Without Walls: A Possible History of the Present
In 1964, McLuhan described the advent of the telephone as “speech without walls”, the phonograph as a “music hall without walls”, the photograph as a “museum without walls” and electric light as “space without walls”. Similarly, he described film, radio and television as “classroom[s] without walls”. More presciently still, he would describe the emergence of electricity as a form of technology which was particular and world-changing in its own right insofar as it was “directly related to our central nervous systems”. (See M. McLuhan, Understanding Media, 1964 as cited in P. Benedetti & N. Dehart (eds) On McLuhan (Toronto: Prentice Hall Canada, 1996 at 102, 180, 184). He then warned, against any further handing over of common speech to a privatized and for-profit media. In this way, he foresaw both the coming of the digital commons and its rapid privatization in the passage from the twentieth to the twenty-first century in so called “Big Data” monopolies like Google, Facebook and Twitter. He also foresaw some of the core weaknesses which have manifest themselves in the liberal system of politics, the sovereignty and the state.
The proposed paper focuses specifically on the way in which McLuhan tied what he imagined to be the progressive technological destruction of walls to a developing crisis in the heart of western liberalism itself. McLuhan critiqued, rather than praised, the concept of progress which lies at the heart of the liberal form of political and legal theory in western modernity and suggested that a new electronic mode of production was itself challenge to the presumption of progress. It is in this sense that McLuhan insisted upon himself as theorist of the present rather than as a historian or a futurist. He understood the present to be everything one needed to understand both. Hence, a radical refusal of linear time or teleology like many critical left thinkers in the twentieth century. Also, not a classical liberal:
“When you hear the word progress, you know you are dealing with a 19th century mind. Progress literally stopped with electricity because we now have everything at once. You don’t move on from one thing at a time to the next thing. There is no more history; it’s all here. There isn’t any part of the past that isn’t with us thanks to electricity. But, it’s not thanks to print, it’s not thanks to photography, its thanks to electricity. Speed, huge speed-up, means there’s no more past. Now, there is no more history.” (Ideas, CBC Radio, 1969 as cited by P. Pnedetti & N. Dehan eds).
This is strangely reminiscent of Francis Fukuyama’s famous declaration in his 1992 book, The End of History and The Last Man, political and legal history, at least in the west, was closing with the twentieth century. In other words, that the spread of liberal democracy and the western enlightenment project was assured to utterly consolidate itself in the west and spread throughout the world with the fall of the Berlin Wall, the dissolution of the Soviet Union and the end of the Cold War. Hegel’s telos arrived at. Game over.
The proposed paper begins by asking what McLuhan meant by the idea of communications technology as the destroyer of walls. It also considers how the internet, which had not been conceived in 1969, might embody the de-territorializing and globalizing quality of electronic communications about which McLuhan was so prescient. At the core of the paper will be a comparison with the work of Michael Hardt and Antonio Negri who are equally interested in these phenomena and their relationship to changing forms of labour, including the production of meaning and of affect.

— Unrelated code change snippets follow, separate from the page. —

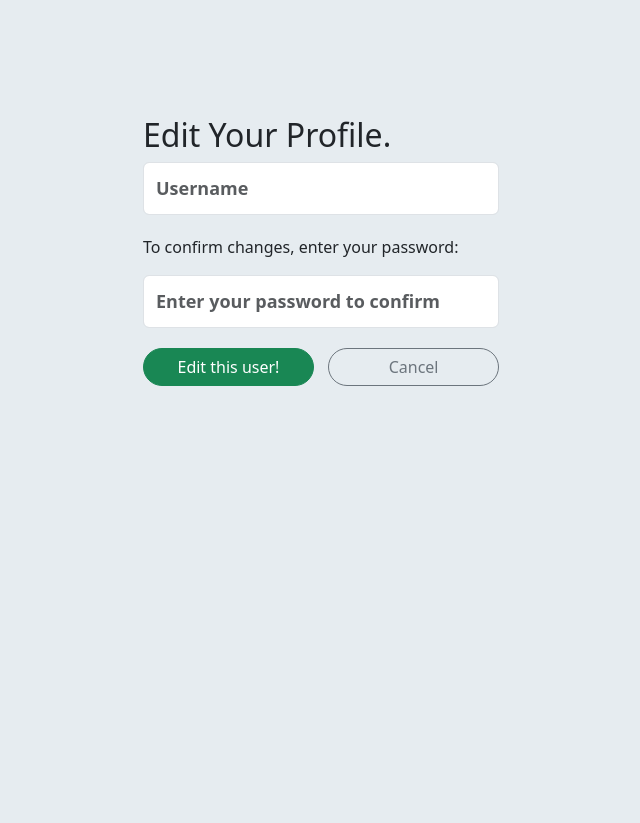
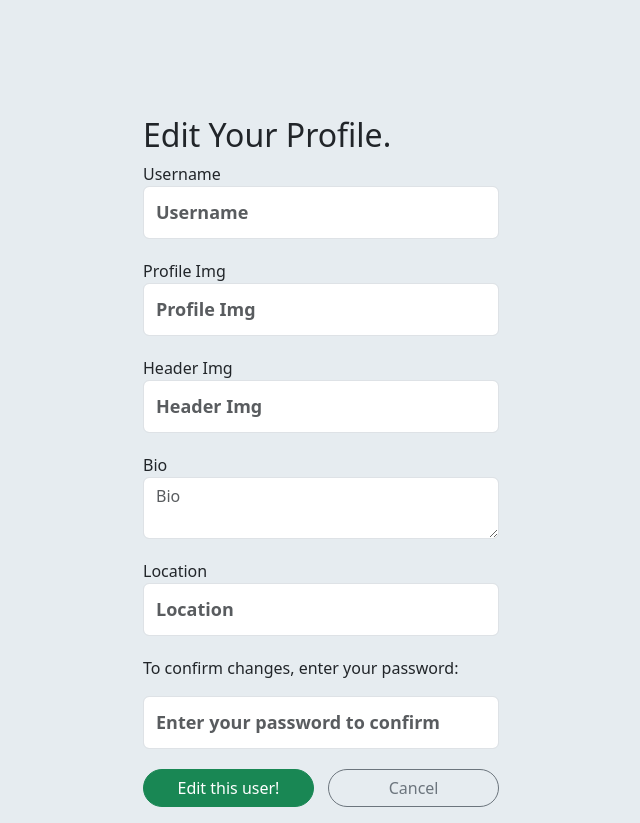
Before and after one commit to milanz14/26-twitter-clone-warbler, a Flask app: template templates/users/edit.html in a window 1280 px wide. Shown: the part 46-869 px from the top of the page, without its empty margins (319-959 px from the left). Before the commit the page ends 432 px from the top, so only its background shows below. Run offline with Flask 2, Linux system fonts and the light colour scheme; the template is opened without the code that fills it: values that come from a table or form of the project are taken from there, others are empty; some libraries are stand-ins or nearby versions.

Commit message:
fixed profile

```diff
--- a/app.py
+++ b/app.py
@@ -212,12 +212,22 @@ def stop_following(follow_id):
 @app.route('/users/profile', methods=["GET", "POST"])
 def profile():
     """Update profile for current user."""
+    if not g.user:
+        flash('You must be logged in to do this.','danger')
+        return redirect('/')
+
     uid = session.get(CURR_USER_KEY)
     user = User.query.get_or_404(uid)
 
-    form = EditProfileForm()
+    form = EditProfileForm(obj=user)
     if form.validate_on_submit():
-        pass
+        user.username = form.username.data
+        user.image_url = form.image_url.data
+        user.header_image_url = form.header_image_url.data
+        user.bio = form.bio.data
+        user.location = form.location.data
+        db.session.commit()
+        return redirect(f'/users/{uid}')
 
     return render_template('users/edit.html', form=form, user=user)
 
--- a/forms.py
+++ b/forms.py
@@ -1,6 +1,6 @@
 from flask_wtf import FlaskForm
 from wtforms import StringField, PasswordField, TextAreaField
-from wtforms.validators import DataRequired, Email, Length
+from wtforms.validators import DataRequired, Email, Length, URL
 
 
 class MessageForm(FlaskForm):
@@ -28,3 +28,7 @@ class EditProfileForm(FlaskForm):
     """ Edit user profile """
     username = StringField('Username')
     password = PasswordField('Password')
+    image_url = StringField('Profile Img', validators=[URL()])
+    header_image_url = StringField('Header Img', validators=[URL()])
+    bio = TextAreaField('Bio')
+    location = StringField('Location')
--- a/requirements.txt
+++ b/requirements.txt
@@ -26,6 +26,7 @@ ptyprocess==0.6.0
 pycparser==2.19
 Pygments==2.2.0
 python-dateutil==2.7.3
+python-dotenv==0.18.0
 simplegeneric==0.8.1
 six==1.11.0
 SQLAlchemy==1.2.12
--- a/templates/users/edit.html
+++ b/templates/users/edit.html
@@ -12,6 +12,7 @@
           {% for error in field.errors %}
             <span class="text-danger">{{ error }}</span>
           {% endfor %}
+          {{ field.label }}
           {{ field(placeholder=field.label.text, class="form-control") }}
         {% endfor %}
 
@@ -27,7 +28,7 @@
 
         <div class="edit-btn-area">
           <button class="btn btn-success">Edit this user!</button>
-          <a href="/users/{{ user_id }}" class="btn btn-outline-secondary">Cancel</a>
+          <a href="/users/{{ user.id }}" class="btn btn-outline-secondary">Cancel</a>
         </div>
       </form>
     </div>
```
Also changed, not shown: 1 other file.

The purpose of the proposed paper is not simply to ask if the internet a classroom, or perhaps a malevolent propaganda machine, without walls. It is clear that it is both, and more, simultaneously. Although it is not usually a formal legal question or normative political question, we must therefore ask how McLuhan might distinguish electronic communications, specifically in terms of the manipulation of affect and of collective subjectivity, from earlier forms of communications? The paper asks these questions outside of behavioral or neuro psychology, both of which admittedly might have much to add, but instead through the lens of legal and political theory. In so doing, the proposed paper addresses emerging twenty-first century conceptualizations of sovereignty, the rule of law and democracy against the backdrop of McLuhan’s theorization of electronic communications as a destroyer of walls.